# Work task:
Among the entries, find each line that includes the string "public" and list it.

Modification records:
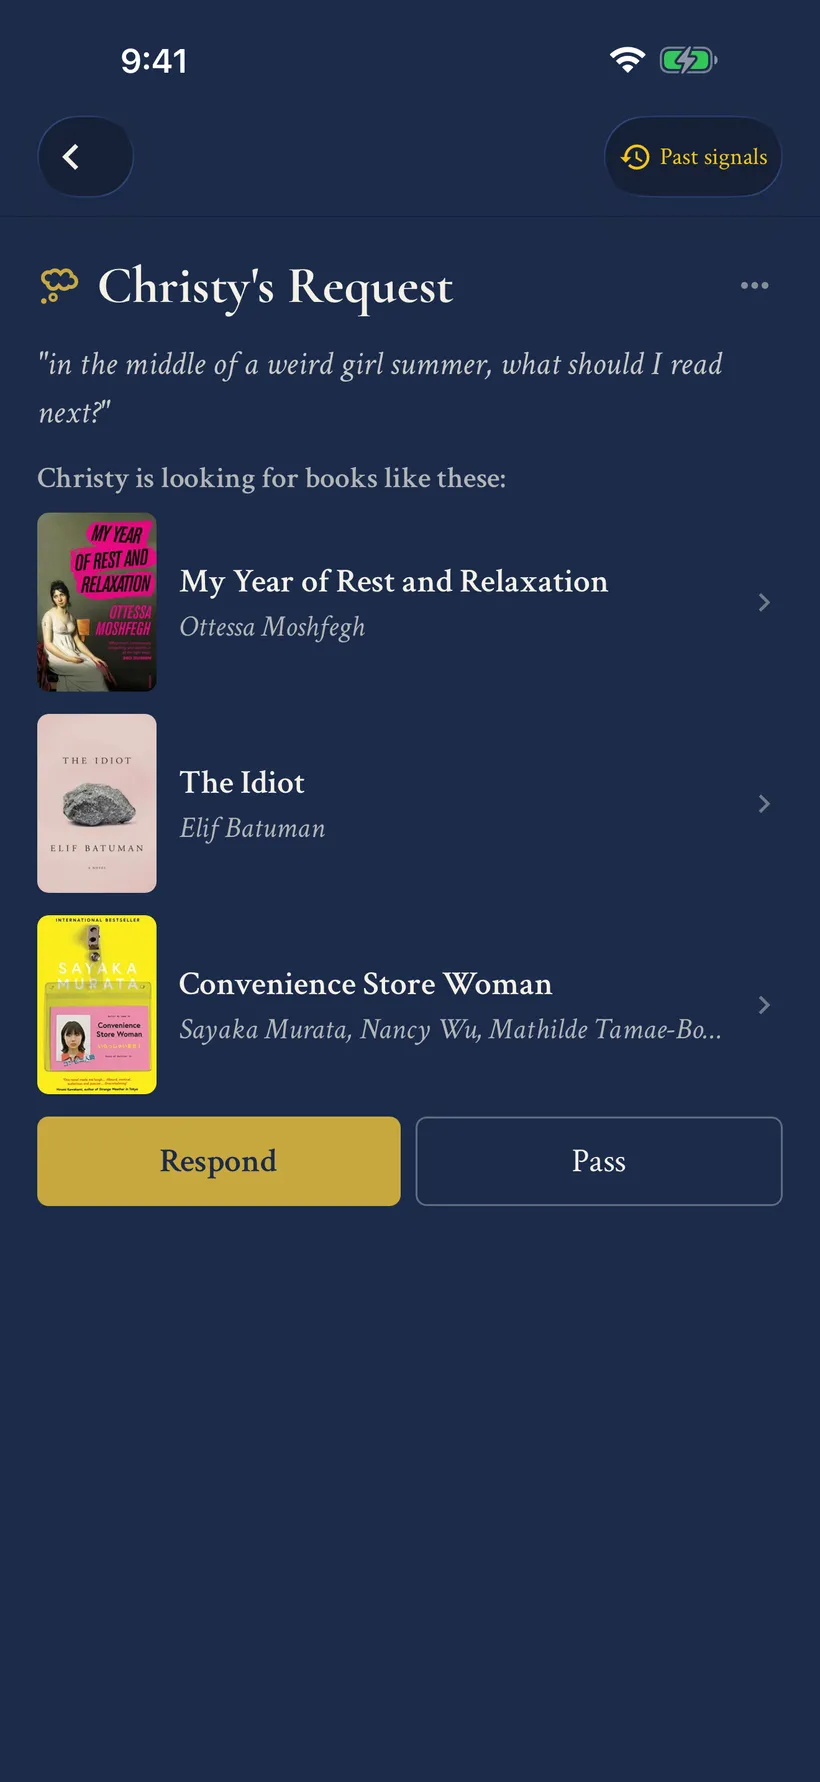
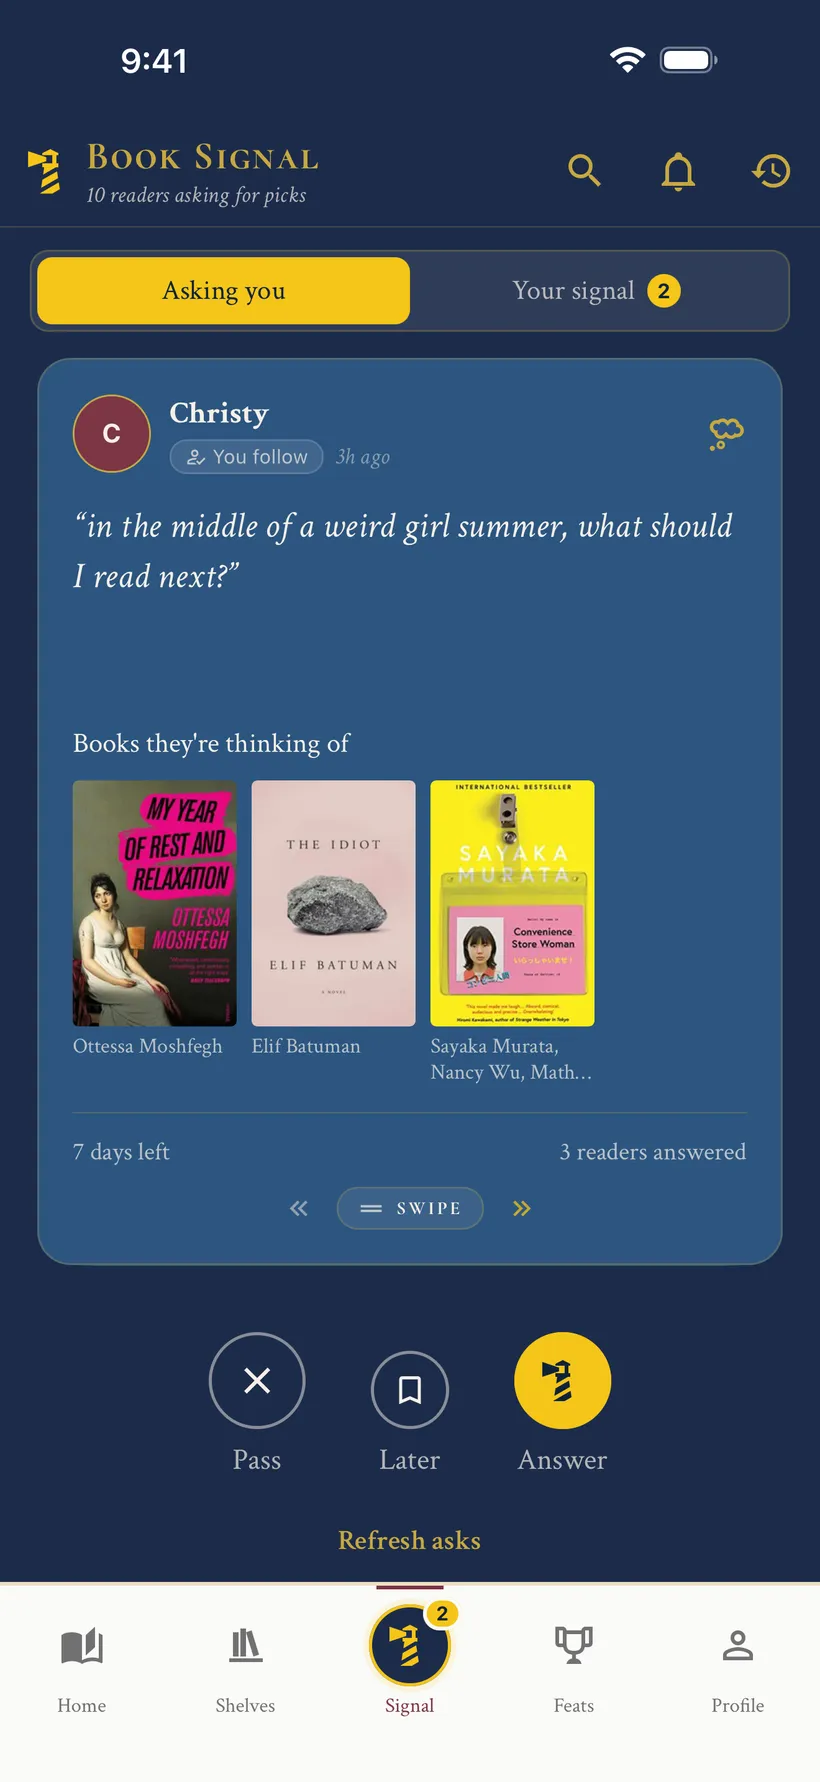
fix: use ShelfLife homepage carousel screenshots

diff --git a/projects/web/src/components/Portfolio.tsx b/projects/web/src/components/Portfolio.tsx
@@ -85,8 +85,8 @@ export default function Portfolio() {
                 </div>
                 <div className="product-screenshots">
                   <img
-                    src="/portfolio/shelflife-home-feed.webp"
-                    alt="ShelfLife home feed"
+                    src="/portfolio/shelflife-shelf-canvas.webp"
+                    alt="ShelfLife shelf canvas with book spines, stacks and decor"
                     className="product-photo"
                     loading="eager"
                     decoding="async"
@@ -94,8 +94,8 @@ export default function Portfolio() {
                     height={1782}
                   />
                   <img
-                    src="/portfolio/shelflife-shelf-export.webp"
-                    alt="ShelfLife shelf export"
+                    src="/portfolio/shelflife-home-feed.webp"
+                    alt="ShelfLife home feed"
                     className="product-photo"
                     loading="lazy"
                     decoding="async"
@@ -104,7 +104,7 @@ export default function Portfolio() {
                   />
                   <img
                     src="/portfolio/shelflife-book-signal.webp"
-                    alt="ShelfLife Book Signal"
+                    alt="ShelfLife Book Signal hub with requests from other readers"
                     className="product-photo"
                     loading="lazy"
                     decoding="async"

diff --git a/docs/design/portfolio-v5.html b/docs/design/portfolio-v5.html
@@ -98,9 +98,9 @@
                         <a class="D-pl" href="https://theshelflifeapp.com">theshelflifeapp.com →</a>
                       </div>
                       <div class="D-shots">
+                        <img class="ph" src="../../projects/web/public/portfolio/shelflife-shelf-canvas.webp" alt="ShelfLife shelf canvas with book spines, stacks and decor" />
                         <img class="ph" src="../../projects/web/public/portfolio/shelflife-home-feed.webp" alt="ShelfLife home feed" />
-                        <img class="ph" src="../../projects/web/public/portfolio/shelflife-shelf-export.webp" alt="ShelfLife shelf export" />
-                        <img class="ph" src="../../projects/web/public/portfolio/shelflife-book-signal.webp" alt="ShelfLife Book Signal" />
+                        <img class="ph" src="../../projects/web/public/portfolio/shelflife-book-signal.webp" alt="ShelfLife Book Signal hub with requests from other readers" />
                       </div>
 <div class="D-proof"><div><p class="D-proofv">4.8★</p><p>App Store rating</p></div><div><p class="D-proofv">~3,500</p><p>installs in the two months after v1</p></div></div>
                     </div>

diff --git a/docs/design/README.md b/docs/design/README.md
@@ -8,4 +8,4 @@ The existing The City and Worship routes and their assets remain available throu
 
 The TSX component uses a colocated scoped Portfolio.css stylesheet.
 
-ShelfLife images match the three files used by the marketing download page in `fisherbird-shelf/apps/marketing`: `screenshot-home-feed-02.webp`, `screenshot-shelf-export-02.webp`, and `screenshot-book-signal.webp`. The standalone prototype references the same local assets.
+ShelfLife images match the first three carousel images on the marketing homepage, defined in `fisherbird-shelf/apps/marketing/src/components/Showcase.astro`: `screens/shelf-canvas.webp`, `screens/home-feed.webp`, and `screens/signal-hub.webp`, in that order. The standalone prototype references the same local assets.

* * *

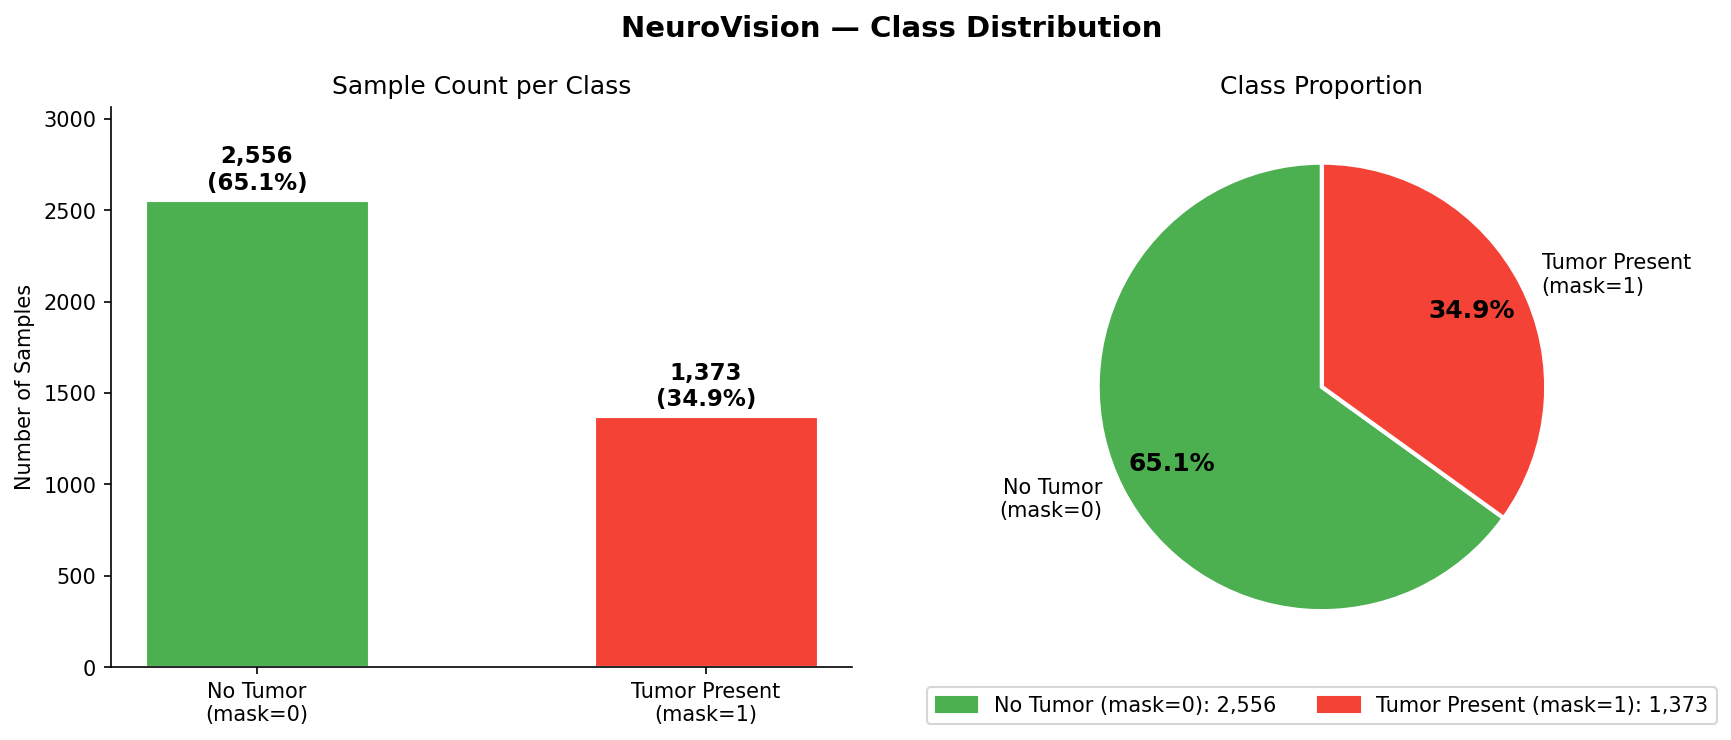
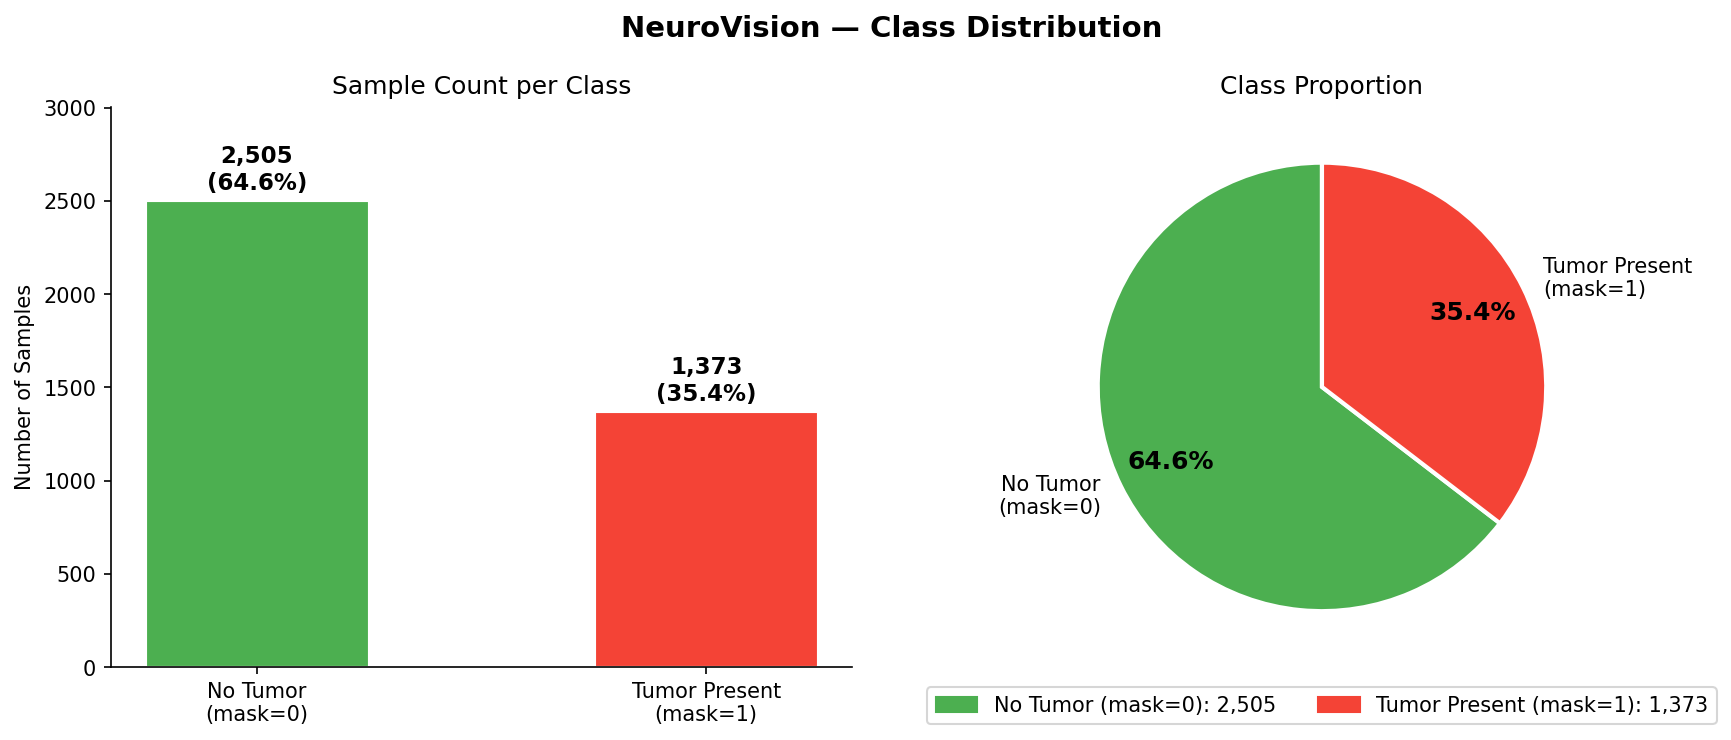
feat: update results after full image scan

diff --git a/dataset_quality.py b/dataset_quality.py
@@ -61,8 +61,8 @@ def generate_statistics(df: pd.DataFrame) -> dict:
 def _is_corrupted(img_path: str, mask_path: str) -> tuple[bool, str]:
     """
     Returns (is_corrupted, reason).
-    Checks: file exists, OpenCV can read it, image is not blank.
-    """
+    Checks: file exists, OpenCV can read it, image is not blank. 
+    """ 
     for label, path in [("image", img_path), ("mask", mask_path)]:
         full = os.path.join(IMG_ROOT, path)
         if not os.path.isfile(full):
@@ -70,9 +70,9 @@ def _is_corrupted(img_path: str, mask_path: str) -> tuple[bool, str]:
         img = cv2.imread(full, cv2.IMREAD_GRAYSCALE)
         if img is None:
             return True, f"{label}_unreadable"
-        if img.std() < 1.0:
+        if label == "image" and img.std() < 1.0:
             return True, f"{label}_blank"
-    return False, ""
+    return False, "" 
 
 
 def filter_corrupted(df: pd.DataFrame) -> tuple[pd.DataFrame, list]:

# Response to the exercise:
+                        <img class="ph" src="../../projects/web/public/portfolio/shelflife-shelf-canvas.webp" alt="ShelfLife shelf canvas with book spines, stacks and decor" />
                         <img class="ph" src="../../projects/web/public/portfolio/shelflife-home-feed.webp" alt="ShelfLife home feed" />
-                        <img class="ph" src="../../projects/web/public/portfolio/shelflife-shelf-export.webp" alt="ShelfLife shelf export" />
-                        <img class="ph" src="../../projects/web/public/portfolio/shelflife-book-signal.webp" alt="ShelfLife Book Signal" />
+                        <img class="ph" src="../../projects/web/public/portfolio/shelflife-book-signal.webp" alt="ShelfLife Book Signal hub with requests from other readers" />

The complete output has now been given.